Virtual Reality (VR) has come a long way in the last 40 years. Starting off as a way to experience movies in a more immersive way, and now being used in a lot of new videogames and even by NASA! One exciting areas in which VR is being used recently is in the medical field!
Learning to Diagnose in VR
The first way VR is being used in the medical field is to help train medical students on how to diagnose patients. Usually medical students would use high-tech mannequins or real patients in order to simulate how to recognize certain medical conditions. The issue with this method is that it can be expensive and there is a limit to the number of doctors in training that can use them. Kind of like if you wanted to go on a field trip, but only a certain number of students can fit on the bus, so some have to either not go, or wait for next time.

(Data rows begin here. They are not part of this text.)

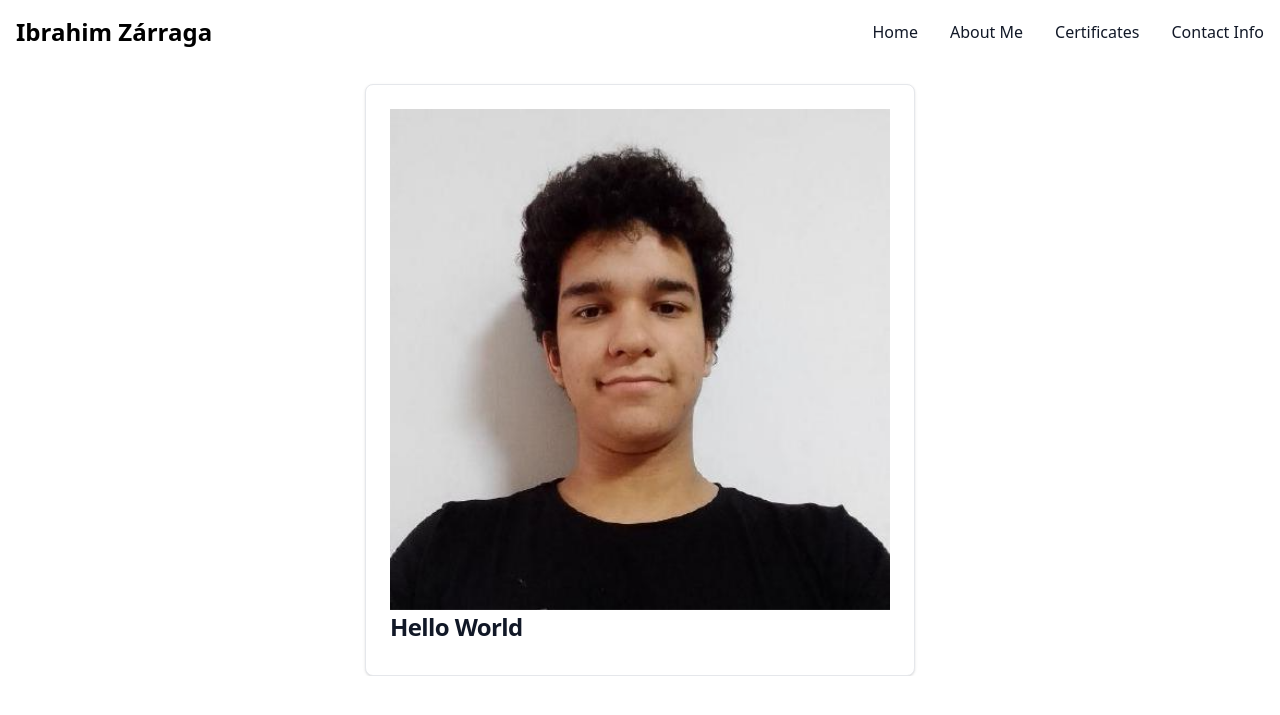
Repository: JetPi/Presentatio-Project
Page: /
These files come from the project's save history. The page is drawn as it stood at one moment and after the next save; the edit follows.
The browser window is 1280 px wide. The pictures show the whole page.
The project was rebuilt for these pictures with package versions that can differ from the ones it lists, and the page was loaded fresh each time. The framework's server and built-in components were replaced by stand-ins that run in the browser. Also part of the build but not shown: next.config.js.

Above is the page before, as saved 2023-03-30 16:51:02.

After the next save:
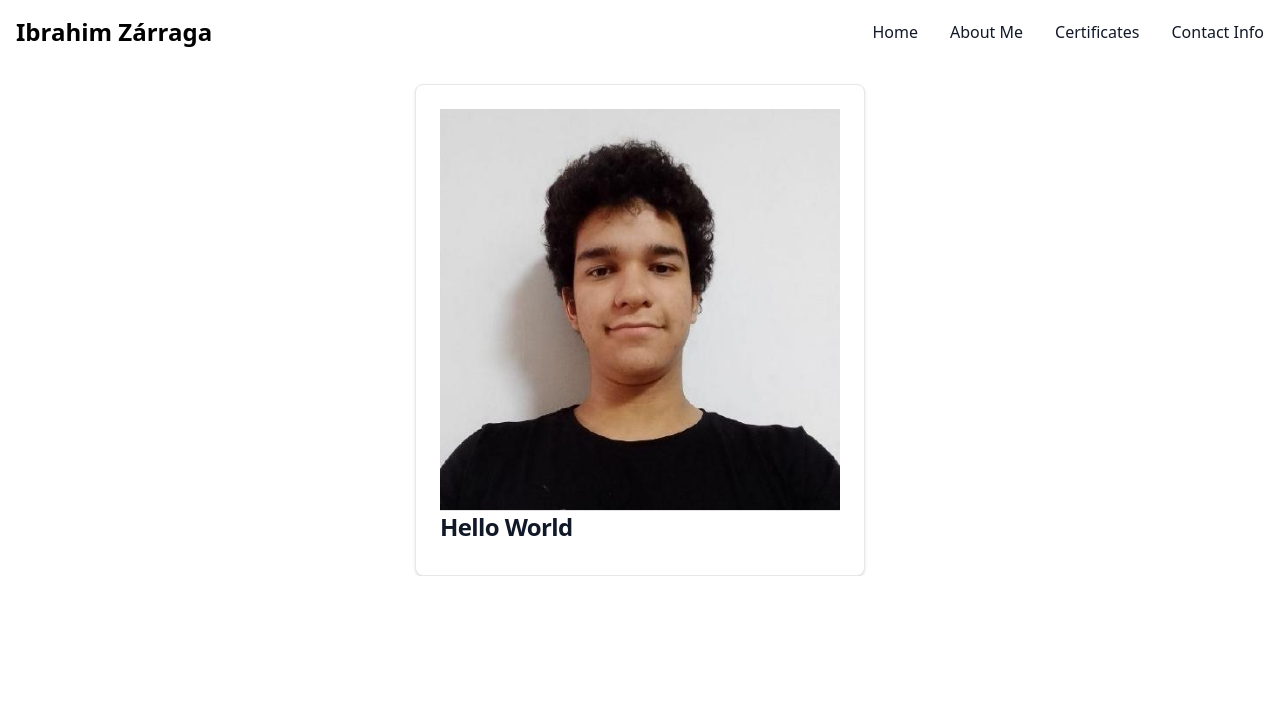
Saved 9 s later.
--- a/src/pages/index.tsx
+++ b/src/pages/index.tsx
@@ -14,8 +14,8 @@ export default function Home() {
         <Card href="/about/me" styling="flex flex-col justify-center">
           <Image
             src={"/Foto de Presentación.png"}
-            width={500}
-            height={500}
+            width={400}
+            height={400}
             alt={"Profile Photo"}
           />
           <CardTitle>Hello World</CardTitle>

This is where VR scenarios, like the one created by the Oxford Medical Simulation come in. Medical students can ask the virtual patient about their medical history, their symptoms, check their temperature, and even shine a flashlight down their throat using VR. While this is still fairly new, This way of training medical students has been growing in popularity.
Surgery Simulator 3.0
VR isn’t just being limited to medical students though. One of the hardest jobs a doctor can do is perform surgery. Part of this difficulty comes from doing the surgery itself. Another part comes from the fact that there are always new tools and techniques being created to treat patients. Because of this, it can be really hard for surgeons to have first hand experience with all the new ways of helping people.
So to help surgeons be better at their jobs, VR simulations are being developed so surgeons can practice the most cutting edge techniques, or even just use new tools in safe learning environments. When it comes to surgery, practice really does make perfect, and VR is a great tool to practice with.
VR and Vaccines
Have you ever watched a TV show or played a game and you don’t notice someone else coming into the room? That same type of experience is kinda like the next use for VR in medicine. Particularly with how VR is being used to help kids afraid of needles get their COVID-19 vaccinations without worry.
In the past, therapy dogs have been used to help make getting a vaccine easier. But recently, VR has also been used to help give vaccines and other needle base shots to kids in both Brazil and Canada. It involves kids putting on a VR headset and using a controller to interact in a game while a nurse gives them their vaccine/shot. So far it has been found to be super helpful for kids who get nervous about needles, and has made it so they don’t even notice it.
Virtual Reality offers so many possibilities when it comes to helping improve how we teach people new skills or how to make our lives a little easier. The best part is that while VR itself is not a new concept, the technology that has made all of these new developments is still fairly young. So imagine how else VR can be used in the future, and the problems it could possibly help solve.